MILAN — A strong performance by the Tod’s and Hogan brands, significant growth of the leather goods and accessories categories and a hefty hike in sales in the Asian market bolstered first-quarter profits and sales at Tod’s Group.
The Italian luxury goods company said Wednesday that net income shot up 163 percent to 12.5 million euros, or $16.4 million, on a sales gain of 33 percent to 140.4 million euros, or $184.3 million. Dollar figures are at the average exchange rate.
The company said first-quarter results were not affected by currency fluctuations. At constant exchange rates, sales would have grown 34 percent to 141.5 million euros, or $185.7 million. Earnings before interests and taxes more than doubled, growing 157 percent to 20.1 million euros, or $26.4 million. The company attributed this growth to operating leverage, controlling costs and a “normalization of investments.” In the first quarter this year, the company invested 4.7 million euros, or about $6 million, compared with 8.8 million euros, or $11 million, in the same period last year.
Diego Della Valle, chairman and chief executive officer of the group, said in a statement that results were “very satisfactory,” and that they confirmed “the full success of our collections in all product categories and across all markets, further emphasizing the respect our consumers have for all of our brands.”
The Tod’s nameplate remains the group’s cash cow, generating more than half of its sales, growing 30.9 percent at current exchange rates in the period and accounting for 54.7 percent of sales. Hogan sales advanced 38.6 percent, accounting for 28.6 percent of total revenues. The apparel division under the Fay brand remains a small category for the group, accounting for 14.5 percent of sales, but it, too, posted a 28.4 year-over-year gain.
By category, shoes continued to be the group’s most profitable division, accounting for 65.8 percent of sales, and growing 31.2 percent compared with the same period last year. That said, leather goods and accessories grew even more, as the group reported a 40.5 percent growth in this category, which accounted for 20 percent of sales. “This result is fully in line with the group’s strategy to reinforce the offer of leather accessories and confirms the full success gained by these recently introduced products among our customers,” said the statement.
This story first appeared in the May 12, 2005 issue of WWD. Subscribe Today.

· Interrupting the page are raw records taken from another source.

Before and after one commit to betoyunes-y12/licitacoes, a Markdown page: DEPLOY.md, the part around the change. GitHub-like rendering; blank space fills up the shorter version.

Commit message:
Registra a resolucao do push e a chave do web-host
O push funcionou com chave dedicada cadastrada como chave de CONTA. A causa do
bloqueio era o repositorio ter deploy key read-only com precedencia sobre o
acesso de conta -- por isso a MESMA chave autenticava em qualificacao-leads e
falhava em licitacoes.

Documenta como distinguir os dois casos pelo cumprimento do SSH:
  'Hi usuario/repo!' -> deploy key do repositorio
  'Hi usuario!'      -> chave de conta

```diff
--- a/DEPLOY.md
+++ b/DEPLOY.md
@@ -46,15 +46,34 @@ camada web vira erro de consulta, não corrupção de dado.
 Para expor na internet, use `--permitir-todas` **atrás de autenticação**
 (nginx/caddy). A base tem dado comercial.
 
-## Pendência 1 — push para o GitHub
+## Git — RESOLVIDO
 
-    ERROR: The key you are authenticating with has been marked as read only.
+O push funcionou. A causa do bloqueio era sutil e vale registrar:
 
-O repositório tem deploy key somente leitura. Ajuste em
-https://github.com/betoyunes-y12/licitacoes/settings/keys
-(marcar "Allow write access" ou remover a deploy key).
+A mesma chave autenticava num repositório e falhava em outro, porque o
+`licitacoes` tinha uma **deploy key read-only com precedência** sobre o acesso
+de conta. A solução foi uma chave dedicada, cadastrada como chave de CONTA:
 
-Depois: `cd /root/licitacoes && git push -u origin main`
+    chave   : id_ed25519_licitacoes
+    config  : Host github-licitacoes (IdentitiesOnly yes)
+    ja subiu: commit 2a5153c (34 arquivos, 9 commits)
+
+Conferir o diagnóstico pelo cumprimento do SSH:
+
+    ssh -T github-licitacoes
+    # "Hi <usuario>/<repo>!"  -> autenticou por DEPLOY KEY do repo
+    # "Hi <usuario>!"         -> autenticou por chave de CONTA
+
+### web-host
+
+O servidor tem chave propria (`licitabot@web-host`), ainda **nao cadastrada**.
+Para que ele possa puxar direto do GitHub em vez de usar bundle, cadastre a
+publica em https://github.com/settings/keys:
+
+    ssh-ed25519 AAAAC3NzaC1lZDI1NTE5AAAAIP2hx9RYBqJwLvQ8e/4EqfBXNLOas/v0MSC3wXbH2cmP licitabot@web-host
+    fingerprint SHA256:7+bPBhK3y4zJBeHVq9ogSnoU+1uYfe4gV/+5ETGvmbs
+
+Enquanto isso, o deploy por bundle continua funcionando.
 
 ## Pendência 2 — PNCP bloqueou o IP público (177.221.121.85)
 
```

On a geographical basis, all markets posted double-digit growth rates. While citing a challenging economy, the company said Europe’s performance was “excellent.” Sales grew 35.9 percent in Italy, the main market, and 29.9 percent in the rest of Europe. Tod’s underscored that the 13.3 percent growth in the U.S. was influenced by the strong euro-to-dollar conversion. Net of this impact, sales would have grown 18.7 percent. Tod’s said a 48.8 percent growth in Asia “confirmed the huge potential the group has in that area.” At constant exchange rates, sales would have grown 52.5 percent.